Date 27 September 2014
Event ESMO 2014
Session Poster Display session
Topics Endometrial Cancer
Translational Research
Basic Principles in the Management and Treatment (of cancer)
Presenter Yasunori Hashiguchi
Citation Annals of Oncology (2014) 25 (suppl_4): iv305-iv326. 10.1093/annonc/mdu338
Authors Y. Hashiguchi, M. Kasai, T. Fukuda, T. Ichimura, T. Yasui, T. Sumi
  • Obstetrics And Gynecology, Osaka City University, Graduate School of Medicine, 545-8585 - Osaka/JP



There are no potential tumor markers validated for prognosis of endometrial cancer. Sialyl-Tn (STN) is a carbohydrate antigen which was revealed to play an important role in carcinogenesis in various types of cancers. Although there were some reports investigating STN expression in endometrial cancer, the results were controversial. Moreover, there were no report investigating serum STN level in large series of cases. In this study, we investigated the diagnostic and prognostic value of serum STN level in patients with endometrial cancer.


This prospective study was approved by the Institutional Review Board of the institution. Between January 2006 and December 2012, we examined serum STN level in patients with endometrial cancer. We analyzed the serum STN level and clinicopathological features.
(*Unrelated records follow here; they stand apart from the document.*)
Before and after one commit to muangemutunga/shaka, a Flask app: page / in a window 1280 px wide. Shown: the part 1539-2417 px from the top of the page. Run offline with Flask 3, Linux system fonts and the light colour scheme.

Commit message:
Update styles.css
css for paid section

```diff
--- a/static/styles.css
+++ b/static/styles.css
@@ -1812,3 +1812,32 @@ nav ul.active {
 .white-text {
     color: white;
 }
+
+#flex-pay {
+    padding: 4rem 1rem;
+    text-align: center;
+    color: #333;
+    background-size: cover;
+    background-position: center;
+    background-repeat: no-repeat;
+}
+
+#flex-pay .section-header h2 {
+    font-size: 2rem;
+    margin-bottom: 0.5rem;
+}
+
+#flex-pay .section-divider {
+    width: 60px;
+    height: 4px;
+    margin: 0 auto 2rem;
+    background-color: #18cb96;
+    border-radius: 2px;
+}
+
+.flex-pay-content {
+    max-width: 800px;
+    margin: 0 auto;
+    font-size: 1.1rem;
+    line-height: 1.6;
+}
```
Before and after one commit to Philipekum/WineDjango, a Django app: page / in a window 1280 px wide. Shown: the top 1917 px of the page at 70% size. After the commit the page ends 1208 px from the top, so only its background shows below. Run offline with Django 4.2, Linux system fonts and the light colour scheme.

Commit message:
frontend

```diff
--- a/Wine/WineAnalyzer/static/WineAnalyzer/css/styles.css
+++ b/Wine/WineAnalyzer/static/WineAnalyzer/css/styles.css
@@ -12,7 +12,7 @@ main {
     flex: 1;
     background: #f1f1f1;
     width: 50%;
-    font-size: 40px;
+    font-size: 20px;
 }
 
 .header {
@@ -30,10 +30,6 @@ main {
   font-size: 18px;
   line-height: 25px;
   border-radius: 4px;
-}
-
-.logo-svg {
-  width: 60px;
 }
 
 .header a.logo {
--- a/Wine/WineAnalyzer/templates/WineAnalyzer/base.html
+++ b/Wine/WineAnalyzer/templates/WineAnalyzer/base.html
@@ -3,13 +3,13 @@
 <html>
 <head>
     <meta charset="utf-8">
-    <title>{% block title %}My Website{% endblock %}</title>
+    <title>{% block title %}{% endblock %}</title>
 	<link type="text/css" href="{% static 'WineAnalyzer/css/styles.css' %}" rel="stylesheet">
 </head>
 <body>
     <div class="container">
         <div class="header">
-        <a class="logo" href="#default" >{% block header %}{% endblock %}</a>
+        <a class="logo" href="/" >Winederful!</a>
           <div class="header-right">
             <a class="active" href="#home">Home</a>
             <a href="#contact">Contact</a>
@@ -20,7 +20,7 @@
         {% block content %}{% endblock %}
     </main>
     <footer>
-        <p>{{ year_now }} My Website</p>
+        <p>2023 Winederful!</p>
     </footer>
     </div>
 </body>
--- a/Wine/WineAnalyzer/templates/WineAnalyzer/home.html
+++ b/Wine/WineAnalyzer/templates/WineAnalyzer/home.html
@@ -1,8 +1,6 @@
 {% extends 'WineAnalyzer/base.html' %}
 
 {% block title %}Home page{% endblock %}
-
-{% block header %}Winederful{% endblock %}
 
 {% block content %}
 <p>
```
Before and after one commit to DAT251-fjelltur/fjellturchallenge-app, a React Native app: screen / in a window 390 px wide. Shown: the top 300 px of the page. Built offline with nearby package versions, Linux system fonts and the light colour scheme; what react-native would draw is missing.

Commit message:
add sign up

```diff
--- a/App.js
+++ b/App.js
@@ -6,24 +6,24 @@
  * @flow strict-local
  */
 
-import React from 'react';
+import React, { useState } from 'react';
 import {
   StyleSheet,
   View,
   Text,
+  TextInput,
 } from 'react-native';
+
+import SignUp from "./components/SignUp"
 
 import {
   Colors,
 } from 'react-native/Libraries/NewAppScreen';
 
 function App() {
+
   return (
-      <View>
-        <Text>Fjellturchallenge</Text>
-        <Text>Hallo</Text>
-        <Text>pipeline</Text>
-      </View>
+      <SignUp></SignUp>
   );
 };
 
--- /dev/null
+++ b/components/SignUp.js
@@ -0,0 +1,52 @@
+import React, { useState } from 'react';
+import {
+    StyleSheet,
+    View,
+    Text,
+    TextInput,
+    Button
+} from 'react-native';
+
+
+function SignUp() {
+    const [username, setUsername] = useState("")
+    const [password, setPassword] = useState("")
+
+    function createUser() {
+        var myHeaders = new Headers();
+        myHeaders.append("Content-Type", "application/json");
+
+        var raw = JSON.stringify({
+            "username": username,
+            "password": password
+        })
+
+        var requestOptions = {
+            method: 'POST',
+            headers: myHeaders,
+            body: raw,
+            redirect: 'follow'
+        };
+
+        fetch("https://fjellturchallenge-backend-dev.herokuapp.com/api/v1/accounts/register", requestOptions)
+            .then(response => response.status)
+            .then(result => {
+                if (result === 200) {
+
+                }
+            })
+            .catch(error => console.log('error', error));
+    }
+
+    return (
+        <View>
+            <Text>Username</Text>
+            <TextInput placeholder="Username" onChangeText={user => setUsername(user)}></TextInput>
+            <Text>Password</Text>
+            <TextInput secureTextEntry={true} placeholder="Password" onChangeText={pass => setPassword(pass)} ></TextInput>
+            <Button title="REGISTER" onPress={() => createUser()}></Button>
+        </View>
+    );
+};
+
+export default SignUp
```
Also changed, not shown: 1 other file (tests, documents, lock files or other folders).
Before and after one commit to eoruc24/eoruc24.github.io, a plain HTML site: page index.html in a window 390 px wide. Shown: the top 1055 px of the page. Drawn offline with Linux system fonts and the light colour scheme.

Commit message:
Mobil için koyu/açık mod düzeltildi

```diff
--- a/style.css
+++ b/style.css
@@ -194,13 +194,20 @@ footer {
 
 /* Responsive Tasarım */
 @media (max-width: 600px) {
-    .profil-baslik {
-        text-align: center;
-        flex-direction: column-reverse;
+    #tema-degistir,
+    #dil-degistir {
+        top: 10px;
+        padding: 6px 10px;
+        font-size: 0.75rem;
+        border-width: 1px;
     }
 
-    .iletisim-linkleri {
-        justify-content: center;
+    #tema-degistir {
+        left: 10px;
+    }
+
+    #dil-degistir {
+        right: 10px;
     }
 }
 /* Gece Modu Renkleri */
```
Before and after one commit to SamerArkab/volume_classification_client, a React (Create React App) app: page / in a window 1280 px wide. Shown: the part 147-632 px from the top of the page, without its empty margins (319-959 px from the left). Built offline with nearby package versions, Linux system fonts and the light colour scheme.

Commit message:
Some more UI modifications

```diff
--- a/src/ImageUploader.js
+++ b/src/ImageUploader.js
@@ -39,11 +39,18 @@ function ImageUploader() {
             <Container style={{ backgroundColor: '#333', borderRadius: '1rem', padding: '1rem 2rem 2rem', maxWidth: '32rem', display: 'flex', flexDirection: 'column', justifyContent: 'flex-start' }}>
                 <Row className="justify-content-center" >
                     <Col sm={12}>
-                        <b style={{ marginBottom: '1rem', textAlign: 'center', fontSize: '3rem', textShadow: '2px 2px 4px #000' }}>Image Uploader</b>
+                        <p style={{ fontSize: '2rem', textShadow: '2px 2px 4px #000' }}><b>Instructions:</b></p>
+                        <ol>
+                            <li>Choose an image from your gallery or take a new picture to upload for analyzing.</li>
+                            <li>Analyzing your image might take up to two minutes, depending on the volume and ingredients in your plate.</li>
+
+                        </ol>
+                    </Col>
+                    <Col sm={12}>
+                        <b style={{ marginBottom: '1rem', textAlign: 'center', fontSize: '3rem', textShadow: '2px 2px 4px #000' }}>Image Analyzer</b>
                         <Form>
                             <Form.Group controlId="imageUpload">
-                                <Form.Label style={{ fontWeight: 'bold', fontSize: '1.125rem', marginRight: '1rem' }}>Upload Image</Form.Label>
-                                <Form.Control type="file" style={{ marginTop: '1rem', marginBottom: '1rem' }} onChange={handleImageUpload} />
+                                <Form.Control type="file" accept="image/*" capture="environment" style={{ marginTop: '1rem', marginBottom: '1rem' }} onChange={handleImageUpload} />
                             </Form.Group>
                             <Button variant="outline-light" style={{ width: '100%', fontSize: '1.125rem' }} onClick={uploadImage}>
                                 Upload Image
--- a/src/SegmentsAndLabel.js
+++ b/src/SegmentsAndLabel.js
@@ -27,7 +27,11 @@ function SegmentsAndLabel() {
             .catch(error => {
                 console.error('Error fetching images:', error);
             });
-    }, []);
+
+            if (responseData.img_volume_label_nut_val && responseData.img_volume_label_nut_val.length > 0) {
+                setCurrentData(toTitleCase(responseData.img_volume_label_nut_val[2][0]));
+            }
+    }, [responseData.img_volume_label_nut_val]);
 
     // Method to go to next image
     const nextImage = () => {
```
During this period, a total of 146 patients (stage I: 98; stage II: 15; stage III: 17; stage IV: 16) were administrated. Median age was 60 years (28-83). Histology types included 132 endometrioid adenocarcinoma and 14 other types (serous: 4; carcinosarcoma: 3; mucinous: 3; adenosquamous: 2; clear: 1; small: 1). Histological grade was as followed; grade 1: 48; grade 2: 56; grade 3: 42. Twenty nine patients (19.9%) had relapse of disease at the time of the last follow-up. Median follow-up time was 47 months (1-86). Elevated serum STN level was recognized in 36 patients (24.7%). Elevated serum STN level was associated with histological grade (p = 0.02) and lymph node metastasis (p = 0.006). Elevated serum STN level tended to be more frequent in patients with myometrial invasion depth > 1/2 than in patients with depth < 1/2 (p = 0.07). Elevated serum STN level was not related with histology type, clinical stage, distant metastasis, elderly age, menopause status, body mass index or relapse of disease. Among the 36 patients with elevated serum STN level, 33 patients (91.7%) achieved remission and serum STN level fell below within normal range in all cases. Seven patients (21.2%) had relapses among these patients and serum STN level had been elevated again in all cases.


While elevated serum STN level was not found so frequently in patients with endometrial cancer, serum STN level seemed to be a potential prognostic indicator for endometrial cancer in clinival practice.


All authors have declared no conflicts of interest.